Required work:
Exactly repeat all the records below, omitting the images they hold.

Input data:
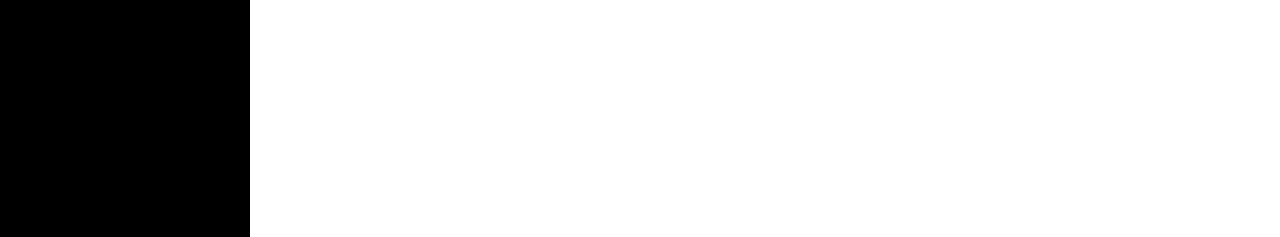
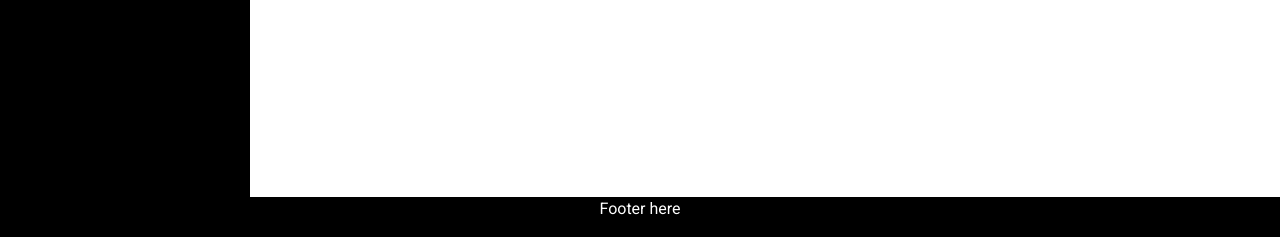
Before and after one commit to hemansah/PGOI, a PHP site: page / in a window 1280 px wide. Shown: the part 563-800 px from the top of the page. Run offline with PHP 8.4, Linux system fonts and the light colour scheme; data comes from the database, SQL or seed files in the repository.

Commit message:
footer again

```diff
--- a/assets/css/style.css
+++ b/assets/css/style.css
@@ -94,8 +94,10 @@ hr.hr-scroll {
   float: left;
 }
 
-
-.footer-index {
+/*---------------------------------------------
+  css for footer
+-------------------------------------------------*/
+.footer {
    position: fixed;
    left: 0;
    bottom: 0;
--- a/index.php
+++ b/index.php
@@ -104,7 +104,7 @@
 
 
        	<?php
-		include_once'statics/header.php';
+		include_once'statics/footer.php';
 		?>
 
 </body>
--- a/statics/footer.php
+++ b/statics/footer.php
@@ -1,3 +1,3 @@
- <footer class="footer-index">
+ <footer class="footer">
 			<p>Footer here</p>
 </footer>
```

Expected answer:
Before and after one commit to hemansah/PGOI, a PHP site: page / in a window 1280 px wide. Shown: the part 563-800 px from the top of the page. Run offline with PHP 8.4, Linux system fonts and the light colour scheme; data comes from the database, SQL or seed files in the repository.

Commit message:
footer again

```diff
--- a/assets/css/style.css
+++ b/assets/css/style.css
@@ -94,8 +94,10 @@ hr.hr-scroll {
   float: left;
 }
 
-
-.footer-index {
+/*---------------------------------------------
+  css for footer
+-------------------------------------------------*/
+.footer {
    position: fixed;
    left: 0;
    bottom: 0;
--- a/index.php
+++ b/index.php
@@ -104,7 +104,7 @@
 
 
        	<?php
-		include_once'statics/header.php';
+		include_once'statics/footer.php';
 		?>
 
 </body>
--- a/statics/footer.php
+++ b/statics/footer.php
@@ -1,3 +1,3 @@
- <footer class="footer-index">
+ <footer class="footer">
 			<p>Footer here</p>
 </footer>
```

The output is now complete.